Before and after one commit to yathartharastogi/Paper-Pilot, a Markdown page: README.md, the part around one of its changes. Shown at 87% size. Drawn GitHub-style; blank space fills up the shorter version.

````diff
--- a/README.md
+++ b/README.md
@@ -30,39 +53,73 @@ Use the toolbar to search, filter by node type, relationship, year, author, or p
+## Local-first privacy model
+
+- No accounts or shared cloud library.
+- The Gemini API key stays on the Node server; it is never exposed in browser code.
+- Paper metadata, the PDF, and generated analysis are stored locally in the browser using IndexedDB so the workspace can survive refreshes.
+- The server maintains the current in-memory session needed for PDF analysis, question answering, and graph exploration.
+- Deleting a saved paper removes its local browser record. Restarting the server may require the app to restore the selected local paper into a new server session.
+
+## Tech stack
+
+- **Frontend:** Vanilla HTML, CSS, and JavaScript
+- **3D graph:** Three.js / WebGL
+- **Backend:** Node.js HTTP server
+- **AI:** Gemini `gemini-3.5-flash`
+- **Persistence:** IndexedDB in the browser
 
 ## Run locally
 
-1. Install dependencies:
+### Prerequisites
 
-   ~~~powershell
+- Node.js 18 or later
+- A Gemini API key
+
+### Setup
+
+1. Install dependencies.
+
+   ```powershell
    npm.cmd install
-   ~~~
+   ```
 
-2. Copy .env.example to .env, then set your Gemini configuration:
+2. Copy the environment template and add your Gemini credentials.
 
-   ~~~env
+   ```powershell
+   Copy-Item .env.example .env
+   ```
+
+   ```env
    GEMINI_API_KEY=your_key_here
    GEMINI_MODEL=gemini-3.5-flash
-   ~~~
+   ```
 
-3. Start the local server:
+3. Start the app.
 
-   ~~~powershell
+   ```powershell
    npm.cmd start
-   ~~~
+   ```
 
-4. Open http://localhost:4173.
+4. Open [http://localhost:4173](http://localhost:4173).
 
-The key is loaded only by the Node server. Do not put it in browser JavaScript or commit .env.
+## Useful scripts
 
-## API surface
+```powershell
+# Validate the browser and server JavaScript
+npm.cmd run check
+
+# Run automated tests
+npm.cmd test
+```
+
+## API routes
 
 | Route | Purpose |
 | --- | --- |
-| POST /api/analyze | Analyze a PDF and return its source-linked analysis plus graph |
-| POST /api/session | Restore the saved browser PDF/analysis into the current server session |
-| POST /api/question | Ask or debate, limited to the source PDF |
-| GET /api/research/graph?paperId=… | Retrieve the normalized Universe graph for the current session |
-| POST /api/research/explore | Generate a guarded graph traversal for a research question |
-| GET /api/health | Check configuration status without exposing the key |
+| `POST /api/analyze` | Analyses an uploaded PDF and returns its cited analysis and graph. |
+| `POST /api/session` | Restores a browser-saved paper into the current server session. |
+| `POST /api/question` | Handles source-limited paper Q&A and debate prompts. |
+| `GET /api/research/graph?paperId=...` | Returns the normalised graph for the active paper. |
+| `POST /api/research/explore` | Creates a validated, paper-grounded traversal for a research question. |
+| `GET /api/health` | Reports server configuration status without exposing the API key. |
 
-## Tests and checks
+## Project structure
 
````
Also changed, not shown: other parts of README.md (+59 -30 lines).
■ ■ ■
## What is being asked:
Above are the entries; give them back verbatim.

## Response:
Before and after one commit to yathartharastogi/Paper-Pilot, a Markdown page: README.md, the part around one of its changes. Shown at 87% size. Drawn GitHub-style; blank space fills up the shorter version.

````diff
--- a/README.md
+++ b/README.md
@@ -30,39 +53,73 @@ Use the toolbar to search, filter by node type, relationship, year, author, or p
+## Local-first privacy model
+
+- No accounts or shared cloud library.
+- The Gemini API key stays on the Node server; it is never exposed in browser code.
+- Paper metadata, the PDF, and generated analysis are stored locally in the browser using IndexedDB so the workspace can survive refreshes.
+- The server maintains the current in-memory session needed for PDF analysis, question answering, and graph exploration.
+- Deleting a saved paper removes its local browser record. Restarting the server may require the app to restore the selected local paper into a new server session.
+
+## Tech stack
+
+- **Frontend:** Vanilla HTML, CSS, and JavaScript
+- **3D graph:** Three.js / WebGL
+- **Backend:** Node.js HTTP server
+- **AI:** Gemini `gemini-3.5-flash`
+- **Persistence:** IndexedDB in the browser
 
 ## Run locally
 
-1. Install dependencies:
+### Prerequisites
 
-   ~~~powershell
+- Node.js 18 or later
+- A Gemini API key
+
+### Setup
+
+1. Install dependencies.
+
+   ```powershell
    npm.cmd install
-   ~~~
+   ```
 
-2. Copy .env.example to .env, then set your Gemini configuration:
+2. Copy the environment template and add your Gemini credentials.
 
-   ~~~env
+   ```powershell
+   Copy-Item .env.example .env
+   ```
+
+   ```env
    GEMINI_API_KEY=your_key_here
    GEMINI_MODEL=gemini-3.5-flash
-   ~~~
+   ```
 
-3. Start the local server:
+3. Start the app.
 
-   ~~~powershell
+   ```powershell
    npm.cmd start
-   ~~~
+   ```
 
-4. Open http://localhost:4173.
+4. Open [http://localhost:4173](http://localhost:4173).
 
-The key is loaded only by the Node server. Do not put it in browser JavaScript or commit .env.
+## Useful scripts
 
-## API surface
+```powershell
+# Validate the browser and server JavaScript
+npm.cmd run check
+
+# Run automated tests
+npm.cmd test
+```
+
+## API routes
 
 | Route | Purpose |
 | --- | --- |
-| POST /api/analyze | Analyze a PDF and return its source-linked analysis plus graph |
-| POST /api/session | Restore the saved browser PDF/analysis into the current server session |
-| POST /api/question | Ask or debate, limited to the source PDF |
-| GET /api/research/graph?paperId=… | Retrieve the normalized Universe graph for the current session |
-| POST /api/research/explore | Generate a guarded graph traversal for a research question |
-| GET /api/health | Check configuration status without exposing the key |
+| `POST /api/analyze` | Analyses an uploaded PDF and returns its cited analysis and graph. |
+| `POST /api/session` | Restores a browser-saved paper into the current server session. |
+| `POST /api/question` | Handles source-limited paper Q&A and debate prompts. |
+| `GET /api/research/graph?paperId=...` | Returns the normalised graph for the active paper. |
+| `POST /api/research/explore` | Creates a validated, paper-grounded traversal for a research question. |
+| `GET /api/health` | Reports server configuration status without exposing the API key. |
 
-## Tests and checks
+## Project structure
 
````
Also changed, not shown: other parts of README.md (+59 -30 lines).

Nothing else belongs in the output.